A model lesson in commissioning work I have been busy painting over the last couple of months undertaking a couple of commissions for Fr Charles Byrd of Our Lady of the Mountains Catholic Church in Jasper, Georgia. The first completed is shown here, St Gregory the Great and I will show the other, St Ambrose. This was a great experience from start to finish. First of all, Fr Charles had a clear idea of what he wanted and this was very helpful to me. He had researched what St Gregory would have looked like and did not want a repeat of other icons he had seen because he felt that they would not have been historically accurate. We based this image on a description by a contemporary, John the Deacon and based the vestments upon contemporary icons of other popes. This is why he is not wearing an ornate papal tiara and has long grey hair. For all this, I did not feel at all stifled. He was happy to hear suggestions from me as to how we might fulfill the commission in accord with what he wanted and I feel that the end result is very much a joint effort. I wanted this to have a Western feel and so asked to be able to include the geometric patterning in the border and background. Also I made sure, as always, that we fulfilled the criteria of St Theodore the Studite so that it should be an image worthy of veneration: that it bears the name of the saint; and that it has the characteristics of the person, this refers both to physical traits (such as the grey hair) and those symbols that are associated with him - in this case the dove of the Holy Spirit. In his Letter to Artists, John Paul II asked for a renewed dialogue between the Church and artists in service of the common good, so that we might move towards reestablishing a culture of beauty. This dialogue can be of the form of grand events, in which the Pope, as Benedict did, gathers together prominent artists to make and address which is then published. This sort of event is the starting point for it puts the need in peoples minds. But a continuation of this, and perhaps the more important and productive part, is the dialogue that takes place at the grassroots. When enlightened patrons and artists who are Catholic and aware of our traditions work together to create art that fulfills its purpose. Whether this has produced a worth result here is for others to say, I hope so. I think the point is that if we are going to have art that serves the Church, it is unlikely that any one person will know all that is necessary and be able to produce the art in any particular case; we need cooperation between enlightened artists, religious who understand Church requirements and the liturgy, and patrons (the people supplying the money are very important and must contribute too).

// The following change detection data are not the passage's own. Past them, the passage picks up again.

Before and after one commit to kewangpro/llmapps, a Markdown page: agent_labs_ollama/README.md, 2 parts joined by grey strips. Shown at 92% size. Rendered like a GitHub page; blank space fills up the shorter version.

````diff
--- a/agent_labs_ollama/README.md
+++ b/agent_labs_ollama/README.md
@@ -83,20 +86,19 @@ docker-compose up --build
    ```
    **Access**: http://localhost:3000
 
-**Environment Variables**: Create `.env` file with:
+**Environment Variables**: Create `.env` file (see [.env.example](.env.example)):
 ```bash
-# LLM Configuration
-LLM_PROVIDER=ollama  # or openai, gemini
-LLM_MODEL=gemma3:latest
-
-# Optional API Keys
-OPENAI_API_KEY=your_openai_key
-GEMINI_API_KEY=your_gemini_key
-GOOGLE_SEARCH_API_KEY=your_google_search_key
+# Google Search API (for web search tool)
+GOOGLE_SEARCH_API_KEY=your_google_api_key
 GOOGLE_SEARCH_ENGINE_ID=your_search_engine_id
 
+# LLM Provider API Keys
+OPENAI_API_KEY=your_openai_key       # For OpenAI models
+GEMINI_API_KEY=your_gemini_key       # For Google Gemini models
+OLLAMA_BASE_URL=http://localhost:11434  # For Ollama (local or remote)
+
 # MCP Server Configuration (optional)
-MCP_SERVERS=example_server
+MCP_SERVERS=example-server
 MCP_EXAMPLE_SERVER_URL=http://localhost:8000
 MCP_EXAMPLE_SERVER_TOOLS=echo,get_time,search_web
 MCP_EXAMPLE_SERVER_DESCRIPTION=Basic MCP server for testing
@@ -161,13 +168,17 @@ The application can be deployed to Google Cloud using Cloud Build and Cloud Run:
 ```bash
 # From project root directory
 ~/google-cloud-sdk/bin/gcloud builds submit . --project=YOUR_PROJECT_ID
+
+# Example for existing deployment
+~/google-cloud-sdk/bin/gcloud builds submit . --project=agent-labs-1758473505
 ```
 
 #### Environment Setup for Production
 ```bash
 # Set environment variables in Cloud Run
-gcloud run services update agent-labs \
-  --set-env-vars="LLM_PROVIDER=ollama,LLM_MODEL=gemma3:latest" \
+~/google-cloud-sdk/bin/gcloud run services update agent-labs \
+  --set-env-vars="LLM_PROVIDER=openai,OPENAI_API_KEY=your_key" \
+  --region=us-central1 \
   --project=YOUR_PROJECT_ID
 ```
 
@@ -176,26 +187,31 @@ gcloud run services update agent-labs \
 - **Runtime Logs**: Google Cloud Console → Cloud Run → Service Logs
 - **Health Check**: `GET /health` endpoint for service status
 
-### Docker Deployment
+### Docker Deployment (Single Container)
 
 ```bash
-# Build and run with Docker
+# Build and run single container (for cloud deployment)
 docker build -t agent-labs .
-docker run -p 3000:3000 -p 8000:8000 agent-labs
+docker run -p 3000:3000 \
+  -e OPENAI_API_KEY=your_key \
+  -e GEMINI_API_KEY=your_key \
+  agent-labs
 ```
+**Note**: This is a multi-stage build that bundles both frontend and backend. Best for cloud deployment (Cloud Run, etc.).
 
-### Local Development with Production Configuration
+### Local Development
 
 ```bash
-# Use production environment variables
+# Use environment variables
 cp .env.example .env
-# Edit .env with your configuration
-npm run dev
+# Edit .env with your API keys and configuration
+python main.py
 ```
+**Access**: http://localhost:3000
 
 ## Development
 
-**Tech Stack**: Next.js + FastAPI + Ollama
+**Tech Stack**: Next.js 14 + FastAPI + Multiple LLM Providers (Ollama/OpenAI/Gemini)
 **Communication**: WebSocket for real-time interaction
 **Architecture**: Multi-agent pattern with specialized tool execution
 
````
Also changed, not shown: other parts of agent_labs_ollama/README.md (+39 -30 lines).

They plan on installing this and St Ambrose into the Church in the new year and I hope to see photographs of the ceremony afterwards.